The test gives everyone – volunteers, patients and medical staff that extra bit of reassurance that we are remaining on top of the virus as we strive to eliminate it altogether.
The Torbay Community Helpline, which is the pivot for all this activity has now been open and taking calls for more than 320 days, and it has received more than 17,000 calls from people offering help and from people needing help.
From its humble beginnings (we had no idea what to expect) it has grown to provide expertise in all sorts of areas that were never envisaged, but determination has made sure the Helpline lives up to its boast – one call, that’s all.
We like to think that if we can’t answer your question immediately, we will find the answer for you, though we now have most bases covered from food and wellbeing through to finances and mental health.
And we are still finding new people that we have never dealt before – another 125 people last week – some volunteering, others needing the help of those volunteers – meaning that we have now been contacted by more than 5,550 people.
Calls are coming in at the rate of up to 100 a day, pushing the total received to more than 17,100, and each call is a fresh challenge in the race to make sure that no-one goes hungry and no-one is left isolated.
Our call handlers – a mix of staff from our partner organisations as well as volunteers, are finding the calls longer and more complex as the requests become ever more perplexing.
No longer are the calls simply about having some shopping done or having a prescription collected as they were at the beginning of lockdown one.

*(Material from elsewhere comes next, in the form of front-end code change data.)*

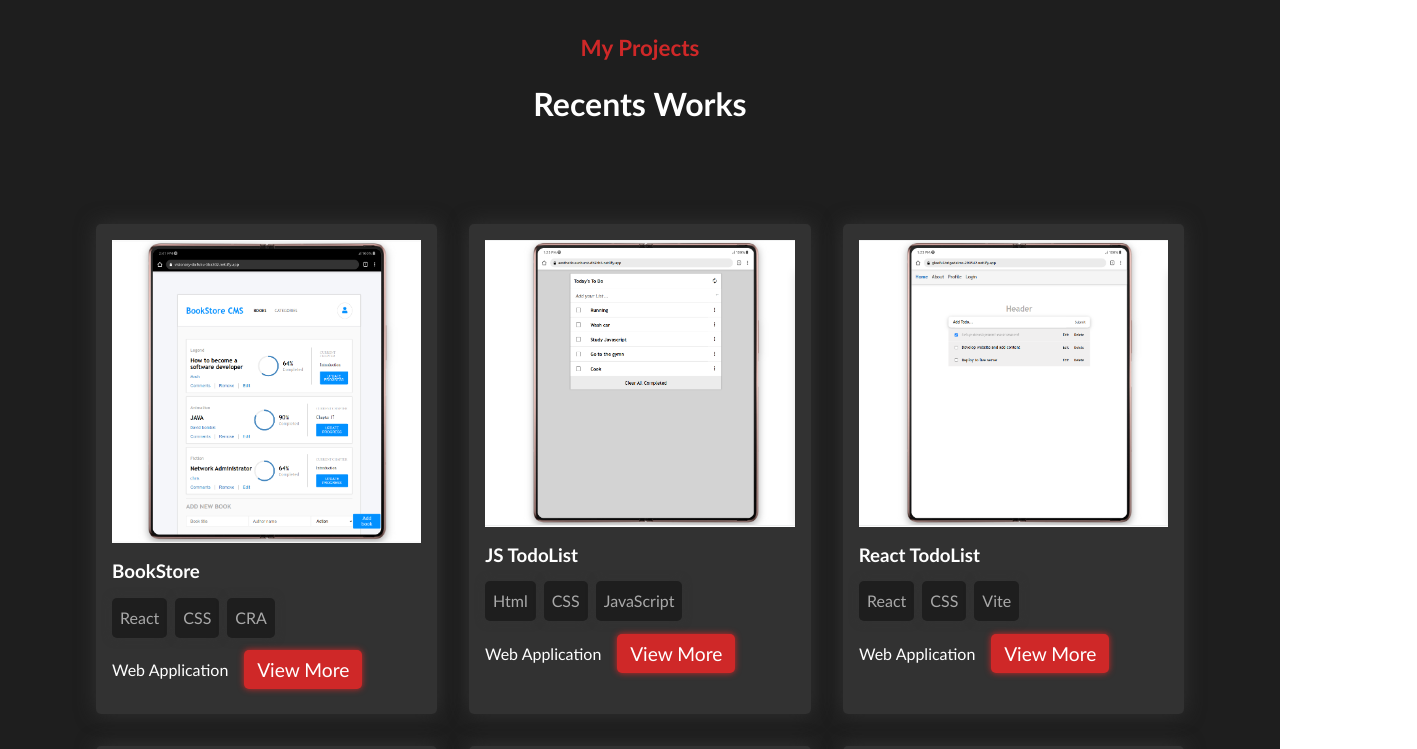
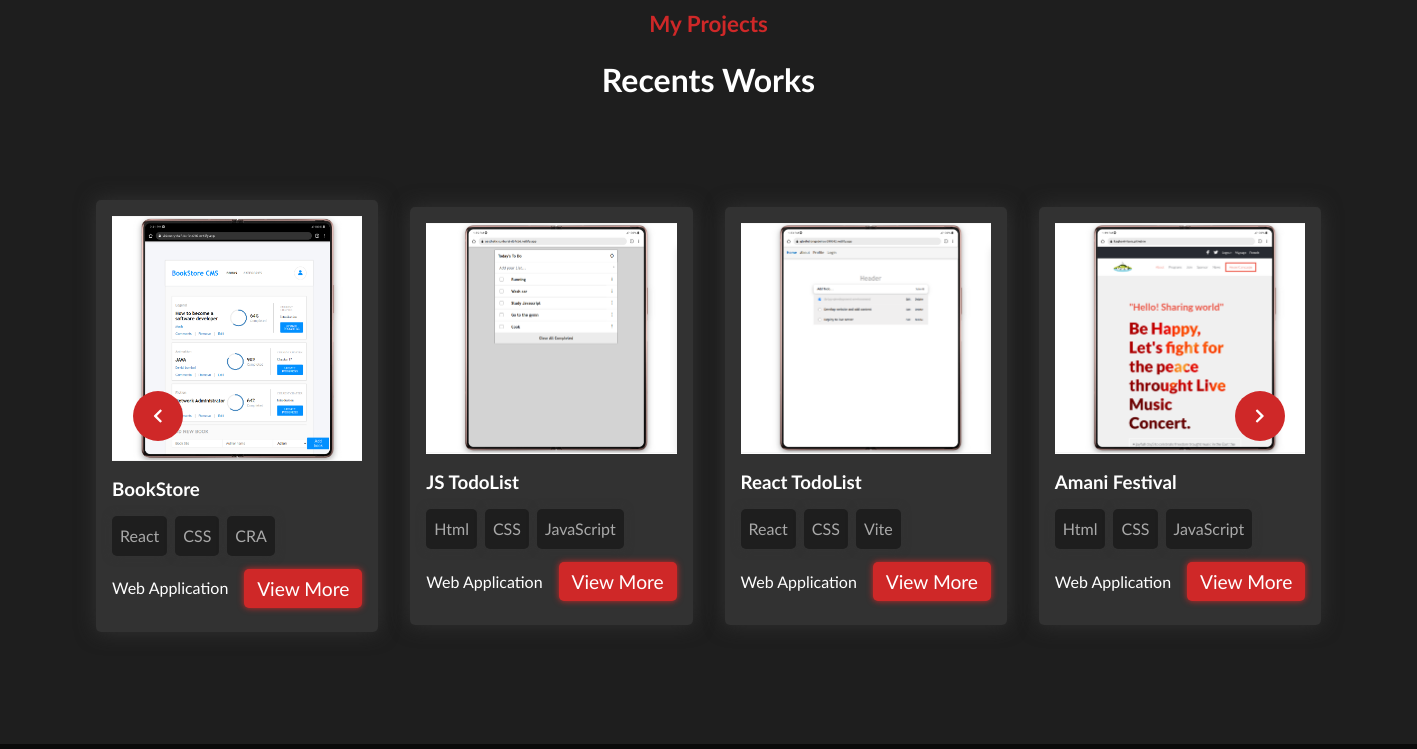
Before and after one commit to Kaghenimbale/Chris-mk34, a React (Vite) app: page / in a window 1280 px wide. Shown: the part 1840-2589 px from the top of the page, 1417 px wide, since content can reach past the window. Built offline with nearby package versions, Linux system fonts and the light colour scheme.

Commit message:
Add carousel to the project section

```diff
--- a/package.json
+++ b/package.json
@@ -16,7 +16,8 @@
     "react-dom": "^18.2.0",
     "react-icons": "^4.10.1",
     "react-router-dom": "^6.14.1",
-    "react-router-hash-link": "^2.4.3"
+    "react-router-hash-link": "^2.4.3",
+    "swiper": "^10.0.3"
   },
   "devDependencies": {
     "@types/react": "^18.2.14",
--- a/src/components/Projects/Projects.css
+++ b/src/components/Projects/Projects.css
@@ -5,8 +5,10 @@
 
 .myprojects {
   display: grid;
+  align-items: center;
   justify-content: center;
   gap: 1rem;
+  position: relative;
 }
 
 .project {
@@ -149,8 +151,8 @@
 
 @media screen and (min-width: 768px) {
   .myprojects {
-    display: grid;
-    grid-template-columns: repeat(auto-fit, minmax(300px, 1fr));
+    display: flex;
+    /* grid-template-columns: repeat(auto-fit, minmax(300px, 1fr)); */
     gap: 2rem;
     padding: 5rem;
   }
@@ -174,4 +176,34 @@
   .modalImage {
     width: 35vw;
   }
+
+  .myprojects {
+    /* justify-content: space-between; */
+  }
 }
+
+.arrow-btn {
+  width: 50px;
+  height: 50px;
+  display: flex;
+  align-items: center;
+  border-radius: 50%;
+  z-index: 4;
+  background: var(--color-or);
+}
+
+.arrow {
+  font-size: 2rem;
+  font-weight: bolder;
+  color: white;
+}
+
+.btnarrows {
+  display: flex;
+  align-items: center;
+  justify-content: space-between;
+  margin: 0 auto;
+  z-index: 4;
+  position: absolute;
+  width: 90vw;
+}
--- a/src/components/Projects/Projects.jsx
+++ b/src/components/Projects/Projects.jsx
@@ -7,6 +7,7 @@ import reacttodo from '../../images/ReactTodoList.png';
 import jstodo from '../../images/VanillaJsTodoList.png';
 import livescore from '../../images/livescore.png';
 import ProjectDetail from './ProjectDetail';
+import { FaChevronLeft, FaChevronRight } from 'react-icons/fa';
 import Aos from 'aos';
 import 'aos/dist/aos.css';
 
@@ -68,8 +69,27 @@ export const projects = [
 ];
 
 const Projects = () => {
+  const [numCardsPerSlide, setNumCardsPerSlide] = useState(4);
+  const [slide, setSlide] = useState(0);
   useEffect(() => {
     Aos.init();
+    const handleResize = () => {
+      if (window.innerWidth <= 768) {
+        setNumCardsPerSlide(1);
+      } else if (window.innerWidth > 768 && window.innerWidth < 900) {
+        setNumCardsPerSlide(2);
+      } else if (window.innerWidth > 1156) {
+        setNumCardsPerSlide(3);
+      } else {
+        setNumCardsPerSlide(4);
+      }
+    };
+
+    window.addEventListener('resize', handleResize);
+
+    return () => {
+      window.removeEventListener('resize', handleResize);
+    };
   }, []);
   const [isOpen, setIsOpen] = useState(false);
   const [id, setId] = useState(0);
@@ -89,7 +109,29 @@ const Projects = () => {
       <p>Recents Works</p>
 
       <div className="myprojects">
-        {projects.map((item) => {
+        <div className="btnarrows">
+          <button
+            className="arrow-btn"
+            onClick={() =>
+              setSlide((prevSlide) =>
+                prevSlide === 0 ? projects.length - 3 : prevSlide - 1,
+              )
+            }
+          >
+            <FaChevronLeft className="arrow" />
+          </button>
+          <button
+            className="arrow-btn"
+            onClick={() =>
+              setSlide((prevSlide) =>
+                prevSlide === projects.length - 3 ? 0 : prevSlide + 1,
+              )
+            }
+          >
+            <FaChevronRight className="arrow" />
+          </button>
+        </div>
+        {projects.slice(slide, slide + numCardsPerSlide).map((item) => {
           return (
             <div className="project" data-aos="zoom-in" key={item.id}>
               <div className="project-image">
@@ -109,7 +151,9 @@ const Projects = () => {
                   <div className="second">
                     <p>{item.type}</p>
                   </div>
-                  <button className="btn" onClick={() => handleClick(item.id)}
+                  <button
+                    className="btn"
+                    onClick={() => handleClick(item.id)}
                     data-isopen={isOpen}
                     data-id={id}
                   >
```
Also changed, not shown: 1 other file (tests, documents, lock files or other folders).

They now combine a need for food and medications with other more involved issues around mental health and finances.
We ask all callers to the Helpline about their mood and flag those that need further help, but in the last few months we have helped triage more than 600 people whose mental health is suffering, and we see more every day.
Hand in hand with mental health go some of the triggers, and that too is reflected in an increase in calls from people who need a food parcel, some for whom food poverty is a new reality, never faced before.
Furloughed and suddenly out of work people are way past feeling the pinch, they are facing the pain of having had no salaried income for months, and they need help sorting out their finances as they go into meltdown.
The Torbay Food Alliance, which represents all the food banks across the Bay, estimates that they are providing around 10,000 meals a week and given the economic impact of the virus, that can only get worse.
As with the vaccinations, we are on a long journey, a journey that we neither know the distance nor the duration; all we know is that we are in it for the long haul.